» **Task item**
Extract, from the records beneath this instruction, each line that contains the word "таблицу".
━━━━━━━━━━
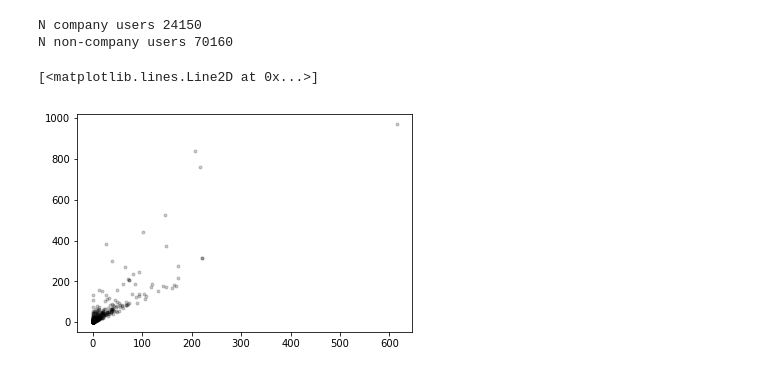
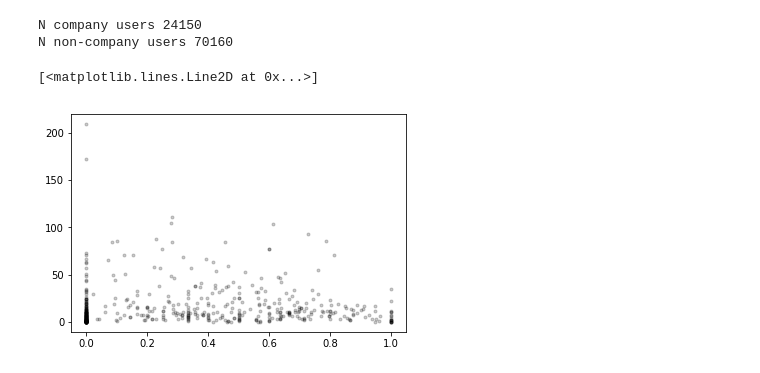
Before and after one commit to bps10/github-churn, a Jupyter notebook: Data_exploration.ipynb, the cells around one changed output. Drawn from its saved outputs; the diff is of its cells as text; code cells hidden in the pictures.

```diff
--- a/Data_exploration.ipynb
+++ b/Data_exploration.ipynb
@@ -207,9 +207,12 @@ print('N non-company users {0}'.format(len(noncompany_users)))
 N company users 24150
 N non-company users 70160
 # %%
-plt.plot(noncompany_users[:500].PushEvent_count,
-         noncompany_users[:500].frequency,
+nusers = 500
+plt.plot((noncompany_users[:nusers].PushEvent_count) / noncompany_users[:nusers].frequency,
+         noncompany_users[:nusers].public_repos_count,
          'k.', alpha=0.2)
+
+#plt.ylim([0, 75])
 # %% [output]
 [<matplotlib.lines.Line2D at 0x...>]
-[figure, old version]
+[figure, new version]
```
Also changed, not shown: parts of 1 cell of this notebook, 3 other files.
━━━━━━━━━━
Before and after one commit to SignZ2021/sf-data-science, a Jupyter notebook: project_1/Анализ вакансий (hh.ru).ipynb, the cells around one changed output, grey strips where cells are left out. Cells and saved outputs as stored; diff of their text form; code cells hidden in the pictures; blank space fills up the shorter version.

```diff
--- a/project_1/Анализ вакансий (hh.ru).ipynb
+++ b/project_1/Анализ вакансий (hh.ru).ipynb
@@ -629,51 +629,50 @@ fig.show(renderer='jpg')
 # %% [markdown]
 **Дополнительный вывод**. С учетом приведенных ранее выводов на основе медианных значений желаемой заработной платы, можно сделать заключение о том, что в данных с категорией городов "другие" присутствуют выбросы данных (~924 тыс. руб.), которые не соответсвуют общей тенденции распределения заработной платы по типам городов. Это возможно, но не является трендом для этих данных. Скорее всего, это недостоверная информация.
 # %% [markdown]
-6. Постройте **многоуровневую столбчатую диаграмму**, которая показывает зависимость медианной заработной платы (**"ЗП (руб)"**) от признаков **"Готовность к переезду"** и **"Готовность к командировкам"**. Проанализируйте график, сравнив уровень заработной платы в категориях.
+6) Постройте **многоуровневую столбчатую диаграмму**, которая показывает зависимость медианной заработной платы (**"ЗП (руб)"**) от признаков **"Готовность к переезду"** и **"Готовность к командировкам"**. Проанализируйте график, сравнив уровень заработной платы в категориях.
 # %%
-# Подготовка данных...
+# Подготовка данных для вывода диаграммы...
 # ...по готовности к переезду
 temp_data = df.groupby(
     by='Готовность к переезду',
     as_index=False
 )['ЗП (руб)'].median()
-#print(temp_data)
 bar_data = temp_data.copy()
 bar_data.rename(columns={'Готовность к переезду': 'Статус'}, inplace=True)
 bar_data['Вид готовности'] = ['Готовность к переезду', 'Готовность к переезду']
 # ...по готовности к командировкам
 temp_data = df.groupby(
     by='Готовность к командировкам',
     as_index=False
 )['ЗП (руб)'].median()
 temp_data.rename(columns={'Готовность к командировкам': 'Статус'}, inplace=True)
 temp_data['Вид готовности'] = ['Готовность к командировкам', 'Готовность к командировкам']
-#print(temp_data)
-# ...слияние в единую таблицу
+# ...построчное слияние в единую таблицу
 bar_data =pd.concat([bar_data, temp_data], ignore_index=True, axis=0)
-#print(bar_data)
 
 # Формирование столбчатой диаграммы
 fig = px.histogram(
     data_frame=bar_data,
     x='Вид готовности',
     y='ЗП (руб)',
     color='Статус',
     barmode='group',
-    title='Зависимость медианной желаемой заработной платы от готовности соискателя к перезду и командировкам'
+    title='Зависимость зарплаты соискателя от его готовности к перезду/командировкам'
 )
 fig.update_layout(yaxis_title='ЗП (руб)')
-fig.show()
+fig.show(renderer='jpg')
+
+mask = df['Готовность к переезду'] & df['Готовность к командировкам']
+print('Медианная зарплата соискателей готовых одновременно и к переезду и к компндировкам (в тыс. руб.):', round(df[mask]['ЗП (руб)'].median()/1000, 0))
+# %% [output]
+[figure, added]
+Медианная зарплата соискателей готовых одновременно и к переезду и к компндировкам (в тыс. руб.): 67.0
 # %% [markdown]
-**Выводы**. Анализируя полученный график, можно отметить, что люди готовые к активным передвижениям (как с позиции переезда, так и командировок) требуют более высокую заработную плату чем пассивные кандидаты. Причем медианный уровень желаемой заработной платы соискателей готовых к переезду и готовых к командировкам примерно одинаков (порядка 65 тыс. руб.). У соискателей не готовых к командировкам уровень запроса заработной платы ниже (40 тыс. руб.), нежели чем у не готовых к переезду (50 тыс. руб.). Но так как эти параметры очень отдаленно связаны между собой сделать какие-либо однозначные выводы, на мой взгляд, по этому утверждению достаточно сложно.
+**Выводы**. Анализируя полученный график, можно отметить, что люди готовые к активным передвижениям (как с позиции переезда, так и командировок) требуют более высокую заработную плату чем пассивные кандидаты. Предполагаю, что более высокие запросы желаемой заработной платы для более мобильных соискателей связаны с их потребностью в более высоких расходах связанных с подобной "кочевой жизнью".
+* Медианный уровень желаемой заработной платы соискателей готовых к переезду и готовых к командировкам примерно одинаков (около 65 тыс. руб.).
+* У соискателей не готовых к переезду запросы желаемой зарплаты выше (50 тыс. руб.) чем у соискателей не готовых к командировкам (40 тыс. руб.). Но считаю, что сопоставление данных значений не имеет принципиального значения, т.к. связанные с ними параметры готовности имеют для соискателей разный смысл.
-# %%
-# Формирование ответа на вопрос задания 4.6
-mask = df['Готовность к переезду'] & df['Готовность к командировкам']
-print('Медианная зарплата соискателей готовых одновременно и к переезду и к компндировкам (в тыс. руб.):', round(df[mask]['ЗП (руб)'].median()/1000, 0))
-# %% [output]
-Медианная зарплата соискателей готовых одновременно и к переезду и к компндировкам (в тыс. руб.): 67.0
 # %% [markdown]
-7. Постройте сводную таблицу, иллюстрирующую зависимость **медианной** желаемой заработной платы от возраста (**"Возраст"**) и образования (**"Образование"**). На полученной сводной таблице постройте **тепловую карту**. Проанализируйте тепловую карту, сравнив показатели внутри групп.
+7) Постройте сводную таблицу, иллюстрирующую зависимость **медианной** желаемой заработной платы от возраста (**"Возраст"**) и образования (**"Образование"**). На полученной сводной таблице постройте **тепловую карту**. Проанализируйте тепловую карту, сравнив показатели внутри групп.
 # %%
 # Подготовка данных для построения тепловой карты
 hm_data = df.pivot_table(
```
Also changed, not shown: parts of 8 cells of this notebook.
━━━━━━━━━━
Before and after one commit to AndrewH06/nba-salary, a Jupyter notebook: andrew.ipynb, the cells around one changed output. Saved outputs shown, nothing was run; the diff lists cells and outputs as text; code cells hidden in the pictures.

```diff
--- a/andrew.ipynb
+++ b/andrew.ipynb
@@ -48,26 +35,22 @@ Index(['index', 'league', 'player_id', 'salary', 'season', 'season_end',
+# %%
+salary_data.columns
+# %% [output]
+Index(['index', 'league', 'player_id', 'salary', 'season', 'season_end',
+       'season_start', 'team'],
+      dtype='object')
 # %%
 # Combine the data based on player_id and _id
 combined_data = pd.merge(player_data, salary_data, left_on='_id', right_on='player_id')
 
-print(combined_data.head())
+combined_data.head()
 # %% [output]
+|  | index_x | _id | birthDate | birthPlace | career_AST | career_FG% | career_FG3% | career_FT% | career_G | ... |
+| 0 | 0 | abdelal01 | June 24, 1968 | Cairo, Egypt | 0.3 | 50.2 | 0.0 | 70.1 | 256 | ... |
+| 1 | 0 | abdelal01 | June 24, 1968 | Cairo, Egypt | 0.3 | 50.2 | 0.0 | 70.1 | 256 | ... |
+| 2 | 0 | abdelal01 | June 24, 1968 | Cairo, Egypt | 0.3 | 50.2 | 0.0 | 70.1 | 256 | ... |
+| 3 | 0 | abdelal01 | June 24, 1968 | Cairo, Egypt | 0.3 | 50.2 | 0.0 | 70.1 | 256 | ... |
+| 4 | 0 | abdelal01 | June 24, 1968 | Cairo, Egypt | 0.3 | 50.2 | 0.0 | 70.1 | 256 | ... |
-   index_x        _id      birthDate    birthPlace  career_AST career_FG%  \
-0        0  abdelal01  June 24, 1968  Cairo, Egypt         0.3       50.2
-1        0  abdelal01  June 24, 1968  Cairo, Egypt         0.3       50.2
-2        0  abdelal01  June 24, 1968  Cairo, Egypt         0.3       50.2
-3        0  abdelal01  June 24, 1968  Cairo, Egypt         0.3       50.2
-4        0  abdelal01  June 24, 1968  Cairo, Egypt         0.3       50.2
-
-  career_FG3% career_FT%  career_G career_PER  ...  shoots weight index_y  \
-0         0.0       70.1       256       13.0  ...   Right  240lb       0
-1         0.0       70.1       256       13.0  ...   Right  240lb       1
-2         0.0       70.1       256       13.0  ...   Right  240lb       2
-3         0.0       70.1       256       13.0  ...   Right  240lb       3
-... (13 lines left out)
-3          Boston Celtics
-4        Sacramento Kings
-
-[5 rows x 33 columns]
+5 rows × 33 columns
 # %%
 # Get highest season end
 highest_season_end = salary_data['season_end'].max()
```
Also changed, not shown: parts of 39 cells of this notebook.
━━━━━━━━━━
» **Answer section**
-# ...слияние в единую таблицу
+# ...построчное слияние в единую таблицу
-7. Постройте сводную таблицу, иллюстрирующую зависимость **медианной** желаемой заработной платы от возраста (**"Возраст"**) и образования (**"Образование"**). На полученной сводной таблице постройте **тепловую карту**. Проанализируйте тепловую карту, сравнив показатели внутри групп.
+7) Постройте сводную таблицу, иллюстрирующую зависимость **медианной** желаемой заработной платы от возраста (**"Возраст"**) и образования (**"Образование"**). На полученной сводной таблице постройте **тепловую карту**. Проанализируйте тепловую карту, сравнив показатели внутри групп.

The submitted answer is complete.